----- DATA FOR ANALYSIS -----

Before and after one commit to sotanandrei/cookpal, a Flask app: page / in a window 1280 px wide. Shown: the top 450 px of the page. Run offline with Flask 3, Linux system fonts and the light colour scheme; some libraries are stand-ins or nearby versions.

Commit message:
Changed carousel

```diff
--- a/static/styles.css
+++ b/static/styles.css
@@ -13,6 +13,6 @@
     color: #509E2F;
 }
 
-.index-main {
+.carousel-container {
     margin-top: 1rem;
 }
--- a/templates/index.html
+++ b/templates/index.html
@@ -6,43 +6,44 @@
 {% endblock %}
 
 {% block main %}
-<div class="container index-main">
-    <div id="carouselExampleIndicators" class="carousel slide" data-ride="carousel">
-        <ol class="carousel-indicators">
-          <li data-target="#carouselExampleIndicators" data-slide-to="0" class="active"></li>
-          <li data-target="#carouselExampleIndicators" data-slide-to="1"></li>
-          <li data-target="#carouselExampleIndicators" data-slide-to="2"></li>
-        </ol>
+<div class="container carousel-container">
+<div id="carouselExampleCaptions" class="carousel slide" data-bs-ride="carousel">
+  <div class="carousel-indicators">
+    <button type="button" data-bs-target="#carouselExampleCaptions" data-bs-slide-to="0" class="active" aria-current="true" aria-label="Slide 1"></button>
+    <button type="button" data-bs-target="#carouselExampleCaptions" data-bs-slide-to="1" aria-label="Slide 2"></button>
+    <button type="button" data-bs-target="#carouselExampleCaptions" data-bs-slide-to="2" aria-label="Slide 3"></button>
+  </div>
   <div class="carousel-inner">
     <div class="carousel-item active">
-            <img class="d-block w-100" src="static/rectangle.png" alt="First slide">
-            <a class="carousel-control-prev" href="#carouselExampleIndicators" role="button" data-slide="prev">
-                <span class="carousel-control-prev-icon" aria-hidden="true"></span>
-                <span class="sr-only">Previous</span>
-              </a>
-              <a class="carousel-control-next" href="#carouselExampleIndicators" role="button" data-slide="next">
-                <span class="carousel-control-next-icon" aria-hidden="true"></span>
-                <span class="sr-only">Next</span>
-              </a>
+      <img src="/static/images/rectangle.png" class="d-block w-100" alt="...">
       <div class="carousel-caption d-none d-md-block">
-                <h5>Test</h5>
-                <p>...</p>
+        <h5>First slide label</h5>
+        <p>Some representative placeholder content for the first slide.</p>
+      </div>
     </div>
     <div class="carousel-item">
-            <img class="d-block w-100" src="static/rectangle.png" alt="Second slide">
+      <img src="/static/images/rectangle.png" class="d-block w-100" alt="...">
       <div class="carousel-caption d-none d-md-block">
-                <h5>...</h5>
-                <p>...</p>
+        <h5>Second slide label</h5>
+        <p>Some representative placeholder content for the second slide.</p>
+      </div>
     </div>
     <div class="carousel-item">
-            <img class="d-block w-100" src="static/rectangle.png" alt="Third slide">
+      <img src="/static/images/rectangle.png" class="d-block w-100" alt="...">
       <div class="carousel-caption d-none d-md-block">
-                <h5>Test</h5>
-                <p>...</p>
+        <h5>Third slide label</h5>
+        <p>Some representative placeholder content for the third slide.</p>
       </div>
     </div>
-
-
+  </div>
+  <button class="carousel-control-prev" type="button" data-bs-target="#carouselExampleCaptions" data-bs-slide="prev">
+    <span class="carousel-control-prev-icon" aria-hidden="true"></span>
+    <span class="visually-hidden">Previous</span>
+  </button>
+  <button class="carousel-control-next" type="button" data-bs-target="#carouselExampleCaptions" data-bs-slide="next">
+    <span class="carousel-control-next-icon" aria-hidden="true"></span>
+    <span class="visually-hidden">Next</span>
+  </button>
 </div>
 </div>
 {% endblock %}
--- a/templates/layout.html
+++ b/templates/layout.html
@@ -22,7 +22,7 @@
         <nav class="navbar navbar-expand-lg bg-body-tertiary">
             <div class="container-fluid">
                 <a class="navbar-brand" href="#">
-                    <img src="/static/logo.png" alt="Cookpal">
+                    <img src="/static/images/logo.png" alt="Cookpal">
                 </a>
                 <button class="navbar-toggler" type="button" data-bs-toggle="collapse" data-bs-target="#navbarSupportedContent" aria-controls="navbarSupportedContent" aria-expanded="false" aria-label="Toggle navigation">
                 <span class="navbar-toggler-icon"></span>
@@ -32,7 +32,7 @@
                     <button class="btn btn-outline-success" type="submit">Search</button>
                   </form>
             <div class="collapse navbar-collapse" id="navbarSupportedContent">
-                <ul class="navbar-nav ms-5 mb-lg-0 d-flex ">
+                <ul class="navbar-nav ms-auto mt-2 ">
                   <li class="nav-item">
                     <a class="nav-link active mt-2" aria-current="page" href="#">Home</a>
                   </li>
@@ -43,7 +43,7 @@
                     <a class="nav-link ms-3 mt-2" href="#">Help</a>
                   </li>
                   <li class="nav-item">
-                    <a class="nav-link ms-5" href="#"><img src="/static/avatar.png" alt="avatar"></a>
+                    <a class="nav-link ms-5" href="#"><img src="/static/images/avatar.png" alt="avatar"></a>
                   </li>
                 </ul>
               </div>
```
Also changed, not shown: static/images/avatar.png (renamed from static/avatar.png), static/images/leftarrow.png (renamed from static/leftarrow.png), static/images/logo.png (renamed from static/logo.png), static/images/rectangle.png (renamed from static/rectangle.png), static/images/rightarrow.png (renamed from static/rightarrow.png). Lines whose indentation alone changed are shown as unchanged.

-----

**PROBLEM TO WORK ON:** Take the entries above and write them out again unchanged.

**WRITTEN SOLUTION:**
Before and after one commit to sotanandrei/cookpal, a Flask app: page / in a window 1280 px wide. Shown: the top 450 px of the page. Run offline with Flask 3, Linux system fonts and the light colour scheme; some libraries are stand-ins or nearby versions.

Commit message:
Changed carousel

```diff
--- a/static/styles.css
+++ b/static/styles.css
@@ -13,6 +13,6 @@
     color: #509E2F;
 }
 
-.index-main {
+.carousel-container {
     margin-top: 1rem;
 }
--- a/templates/index.html
+++ b/templates/index.html
@@ -6,43 +6,44 @@
 {% endblock %}
 
 {% block main %}
-<div class="container index-main">
-    <div id="carouselExampleIndicators" class="carousel slide" data-ride="carousel">
-        <ol class="carousel-indicators">
-          <li data-target="#carouselExampleIndicators" data-slide-to="0" class="active"></li>
-          <li data-target="#carouselExampleIndicators" data-slide-to="1"></li>
-          <li data-target="#carouselExampleIndicators" data-slide-to="2"></li>
-        </ol>
+<div class="container carousel-container">
+<div id="carouselExampleCaptions" class="carousel slide" data-bs-ride="carousel">
+  <div class="carousel-indicators">
+    <button type="button" data-bs-target="#carouselExampleCaptions" data-bs-slide-to="0" class="active" aria-current="true" aria-label="Slide 1"></button>
+    <button type="button" data-bs-target="#carouselExampleCaptions" data-bs-slide-to="1" aria-label="Slide 2"></button>
+    <button type="button" data-bs-target="#carouselExampleCaptions" data-bs-slide-to="2" aria-label="Slide 3"></button>
+  </div>
   <div class="carousel-inner">
     <div class="carousel-item active">
-            <img class="d-block w-100" src="static/rectangle.png" alt="First slide">
-            <a class="carousel-control-prev" href="#carouselExampleIndicators" role="button" data-slide="prev">
-                <span class="carousel-control-prev-icon" aria-hidden="true"></span>
-                <span class="sr-only">Previous</span>
-              </a>
-              <a class="carousel-control-next" href="#carouselExampleIndicators" role="button" data-slide="next">
-                <span class="carousel-control-next-icon" aria-hidden="true"></span>
-                <span class="sr-only">Next</span>
-              </a>
+      <img src="/static/images/rectangle.png" class="d-block w-100" alt="...">
       <div class="carousel-caption d-none d-md-block">
-                <h5>Test</h5>
-                <p>...</p>
+        <h5>First slide label</h5>
+        <p>Some representative placeholder content for the first slide.</p>
+      </div>
     </div>
     <div class="carousel-item">
-            <img class="d-block w-100" src="static/rectangle.png" alt="Second slide">
+      <img src="/static/images/rectangle.png" class="d-block w-100" alt="...">
       <div class="carousel-caption d-none d-md-block">
-                <h5>...</h5>
-                <p>...</p>
+        <h5>Second slide label</h5>
+        <p>Some representative placeholder content for the second slide.</p>
+      </div>
     </div>
     <div class="carousel-item">
-            <img class="d-block w-100" src="static/rectangle.png" alt="Third slide">
+      <img src="/static/images/rectangle.png" class="d-block w-100" alt="...">
       <div class="carousel-caption d-none d-md-block">
-                <h5>Test</h5>
-                <p>...</p>
+        <h5>Third slide label</h5>
+        <p>Some representative placeholder content for the third slide.</p>
       </div>
     </div>
-
-
+  </div>
+  <button class="carousel-control-prev" type="button" data-bs-target="#carouselExampleCaptions" data-bs-slide="prev">
+    <span class="carousel-control-prev-icon" aria-hidden="true"></span>
+    <span class="visually-hidden">Previous</span>
+  </button>
+  <button class="carousel-control-next" type="button" data-bs-target="#carouselExampleCaptions" data-bs-slide="next">
+    <span class="carousel-control-next-icon" aria-hidden="true"></span>
+    <span class="visually-hidden">Next</span>
+  </button>
 </div>
 </div>
 {% endblock %}
--- a/templates/layout.html
+++ b/templates/layout.html
@@ -22,7 +22,7 @@
         <nav class="navbar navbar-expand-lg bg-body-tertiary">
             <div class="container-fluid">
                 <a class="navbar-brand" href="#">
-                    <img src="/static/logo.png" alt="Cookpal">
+                    <img src="/static/images/logo.png" alt="Cookpal">
                 </a>
                 <button class="navbar-toggler" type="button" data-bs-toggle="collapse" data-bs-target="#navbarSupportedContent" aria-controls="navbarSupportedContent" aria-expanded="false" aria-label="Toggle navigation">
                 <span class="navbar-toggler-icon"></span>
@@ -32,7 +32,7 @@
                     <button class="btn btn-outline-success" type="submit">Search</button>
                   </form>
             <div class="collapse navbar-collapse" id="navbarSupportedContent">
-                <ul class="navbar-nav ms-5 mb-lg-0 d-flex ">
+                <ul class="navbar-nav ms-auto mt-2 ">
                   <li class="nav-item">
                     <a class="nav-link active mt-2" aria-current="page" href="#">Home</a>
                   </li>
@@ -43,7 +43,7 @@
                     <a class="nav-link ms-3 mt-2" href="#">Help</a>
                   </li>
                   <li class="nav-item">
-                    <a class="nav-link ms-5" href="#"><img src="/static/avatar.png" alt="avatar"></a>
+                    <a class="nav-link ms-5" href="#"><img src="/static/images/avatar.png" alt="avatar"></a>
                   </li>
                 </ul>
               </div>
```
Also changed, not shown: static/images/avatar.png (renamed from static/avatar.png), static/images/leftarrow.png (renamed from static/leftarrow.png), static/images/logo.png (renamed from static/logo.png), static/images/rectangle.png (renamed from static/rectangle.png), static/images/rightarrow.png (renamed from static/rightarrow.png). Lines whose indentation alone changed are shown as unchanged.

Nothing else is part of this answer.